Fearing the loss of independence, I continued to drive. I was also under an assumption that even impaired, I was a better driver than my wife. She doesn't like driving on mountainous roads or at night and she's tense in heavy traffic. I thought I could power through and somehow there would be a magic fix.
Why I finally quit
My driving problem was physical. Other problems affecting driving abilities can be physical such as vision, spinal issues, arthritis, and joint issues. Unfortunately, cognitive decline or dementia can also play a role in driving impairment. Pressure about driving can also be from people/relatives who assume that a certain age means stop driving.
I finally quit because I was very stressed while driving and compensating. As my neuropathy progressed, physical compensation was getting harder. I was paying less attention to driving and more attention to locating my foot. I became more and more concerned that I was going to have a major accident and my wife was afraid both to have me drive and to ride with me. Luckily she is my alternative to driving and quitting driving was easier because of this. Many others have no such alternative.
Advice to others

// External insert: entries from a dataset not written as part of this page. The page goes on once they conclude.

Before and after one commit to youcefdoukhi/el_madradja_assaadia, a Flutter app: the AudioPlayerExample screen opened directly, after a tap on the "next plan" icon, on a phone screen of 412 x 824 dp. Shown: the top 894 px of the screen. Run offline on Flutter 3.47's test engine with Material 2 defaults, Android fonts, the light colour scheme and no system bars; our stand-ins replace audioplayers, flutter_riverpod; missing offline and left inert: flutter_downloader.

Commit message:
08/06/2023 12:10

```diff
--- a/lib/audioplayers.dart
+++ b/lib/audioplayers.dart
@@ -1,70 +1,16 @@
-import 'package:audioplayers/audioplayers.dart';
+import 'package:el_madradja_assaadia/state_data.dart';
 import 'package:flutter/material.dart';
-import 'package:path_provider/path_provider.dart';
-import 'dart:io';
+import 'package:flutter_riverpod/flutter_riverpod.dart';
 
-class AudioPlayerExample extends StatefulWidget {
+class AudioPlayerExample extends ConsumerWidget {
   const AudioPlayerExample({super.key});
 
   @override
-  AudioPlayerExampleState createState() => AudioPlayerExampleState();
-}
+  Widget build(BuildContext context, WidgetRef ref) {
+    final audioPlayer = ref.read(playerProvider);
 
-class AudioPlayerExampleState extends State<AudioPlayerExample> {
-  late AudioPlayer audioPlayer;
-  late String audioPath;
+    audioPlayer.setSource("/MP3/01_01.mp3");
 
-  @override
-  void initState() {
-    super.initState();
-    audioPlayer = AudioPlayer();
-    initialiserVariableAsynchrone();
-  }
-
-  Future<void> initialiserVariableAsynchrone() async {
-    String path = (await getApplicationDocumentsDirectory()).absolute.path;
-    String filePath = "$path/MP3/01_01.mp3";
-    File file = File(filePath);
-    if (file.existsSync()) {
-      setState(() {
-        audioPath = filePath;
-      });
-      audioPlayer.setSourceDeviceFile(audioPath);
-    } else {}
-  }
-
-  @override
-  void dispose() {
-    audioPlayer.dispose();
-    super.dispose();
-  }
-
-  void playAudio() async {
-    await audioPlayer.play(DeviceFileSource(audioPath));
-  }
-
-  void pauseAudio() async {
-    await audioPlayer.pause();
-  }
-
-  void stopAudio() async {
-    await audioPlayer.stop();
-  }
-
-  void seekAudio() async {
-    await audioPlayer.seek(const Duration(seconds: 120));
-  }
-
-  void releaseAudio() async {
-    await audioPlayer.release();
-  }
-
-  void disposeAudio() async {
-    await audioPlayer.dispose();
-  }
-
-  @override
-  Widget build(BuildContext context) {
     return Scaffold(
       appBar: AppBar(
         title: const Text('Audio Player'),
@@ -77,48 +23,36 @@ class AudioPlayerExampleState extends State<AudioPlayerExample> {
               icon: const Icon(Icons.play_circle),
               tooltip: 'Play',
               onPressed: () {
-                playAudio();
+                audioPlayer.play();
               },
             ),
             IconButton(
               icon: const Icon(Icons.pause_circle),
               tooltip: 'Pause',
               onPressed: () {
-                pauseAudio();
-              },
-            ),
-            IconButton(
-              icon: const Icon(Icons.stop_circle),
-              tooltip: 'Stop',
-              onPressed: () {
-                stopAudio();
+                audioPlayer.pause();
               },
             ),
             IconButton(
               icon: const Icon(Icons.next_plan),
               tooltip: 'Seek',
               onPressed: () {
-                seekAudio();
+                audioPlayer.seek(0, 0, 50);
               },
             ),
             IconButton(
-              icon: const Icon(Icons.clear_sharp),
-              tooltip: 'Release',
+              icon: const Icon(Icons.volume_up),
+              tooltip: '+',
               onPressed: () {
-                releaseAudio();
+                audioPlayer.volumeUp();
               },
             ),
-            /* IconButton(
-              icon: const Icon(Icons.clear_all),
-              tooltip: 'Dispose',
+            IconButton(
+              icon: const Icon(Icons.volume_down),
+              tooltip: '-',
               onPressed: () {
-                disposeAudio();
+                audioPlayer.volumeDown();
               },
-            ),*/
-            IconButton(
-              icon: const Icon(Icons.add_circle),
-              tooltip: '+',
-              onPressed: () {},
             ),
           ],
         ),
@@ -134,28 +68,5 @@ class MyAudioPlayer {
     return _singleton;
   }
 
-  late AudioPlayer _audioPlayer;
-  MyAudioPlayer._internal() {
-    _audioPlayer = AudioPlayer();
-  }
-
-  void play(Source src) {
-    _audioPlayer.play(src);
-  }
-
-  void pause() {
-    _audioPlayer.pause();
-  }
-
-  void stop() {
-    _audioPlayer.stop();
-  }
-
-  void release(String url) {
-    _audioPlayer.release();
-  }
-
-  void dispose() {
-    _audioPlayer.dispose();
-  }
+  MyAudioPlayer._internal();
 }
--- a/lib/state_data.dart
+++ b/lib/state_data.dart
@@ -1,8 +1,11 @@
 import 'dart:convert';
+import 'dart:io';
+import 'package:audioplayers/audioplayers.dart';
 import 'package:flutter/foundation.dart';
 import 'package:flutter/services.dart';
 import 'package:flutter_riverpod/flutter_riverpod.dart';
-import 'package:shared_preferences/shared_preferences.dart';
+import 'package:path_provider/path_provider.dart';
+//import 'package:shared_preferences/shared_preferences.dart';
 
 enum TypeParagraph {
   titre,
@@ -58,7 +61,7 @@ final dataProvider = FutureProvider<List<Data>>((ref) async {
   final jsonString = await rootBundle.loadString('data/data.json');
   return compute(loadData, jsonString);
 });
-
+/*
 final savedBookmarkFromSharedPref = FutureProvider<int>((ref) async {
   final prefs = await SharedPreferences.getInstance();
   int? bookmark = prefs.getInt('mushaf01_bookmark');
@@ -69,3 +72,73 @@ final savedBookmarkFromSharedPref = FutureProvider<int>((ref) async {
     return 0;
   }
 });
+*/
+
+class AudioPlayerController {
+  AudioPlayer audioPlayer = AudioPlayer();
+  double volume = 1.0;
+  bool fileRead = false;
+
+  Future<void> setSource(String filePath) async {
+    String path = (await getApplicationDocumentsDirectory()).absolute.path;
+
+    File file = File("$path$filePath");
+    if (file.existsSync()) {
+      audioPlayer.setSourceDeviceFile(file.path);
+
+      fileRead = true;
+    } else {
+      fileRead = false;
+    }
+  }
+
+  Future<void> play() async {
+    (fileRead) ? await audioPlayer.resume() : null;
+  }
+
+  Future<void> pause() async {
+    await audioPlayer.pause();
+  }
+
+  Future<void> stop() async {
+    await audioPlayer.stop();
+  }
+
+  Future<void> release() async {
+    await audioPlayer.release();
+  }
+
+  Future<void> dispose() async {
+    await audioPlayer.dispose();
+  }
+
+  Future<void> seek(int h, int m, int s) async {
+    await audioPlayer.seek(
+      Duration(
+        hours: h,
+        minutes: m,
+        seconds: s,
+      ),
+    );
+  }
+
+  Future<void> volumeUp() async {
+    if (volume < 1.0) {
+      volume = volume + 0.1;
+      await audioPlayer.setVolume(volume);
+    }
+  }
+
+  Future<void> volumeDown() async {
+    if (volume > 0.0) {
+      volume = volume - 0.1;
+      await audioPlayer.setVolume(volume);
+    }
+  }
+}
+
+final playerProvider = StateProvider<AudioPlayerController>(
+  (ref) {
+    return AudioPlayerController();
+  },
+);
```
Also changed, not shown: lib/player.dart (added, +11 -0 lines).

What do I tell others dealing with the issue of driving or not driving? If you are having difficultly driving be sure to:
- Get your vision tested.
- Get a cognition test.
- Examine alternatives (friends, Uber, elderly transport options etc.) for getting around.
- Take a driving test from one of the independent resources in your community.
- Think about your responsibility to safely drive yourself, and the safety of loved ones, and others.
- Talk to a counselor.
Having been at both ends of this dilemma, giving up the keys is hard. Convincing someone else to give them up is even harder. Here are some options if you are dealing with someone who won't acknowledge a driving problem:
- Intervene rather than let the problem continue.
- Try all of the above steps in a helpful manner as possible.
- As a last resort, if you are in a position of authority, remove the keys and car.
- If necessary, report the problem to the DMV. They most likely will force a driving test.
Have you or your loved one had issues with medication timing?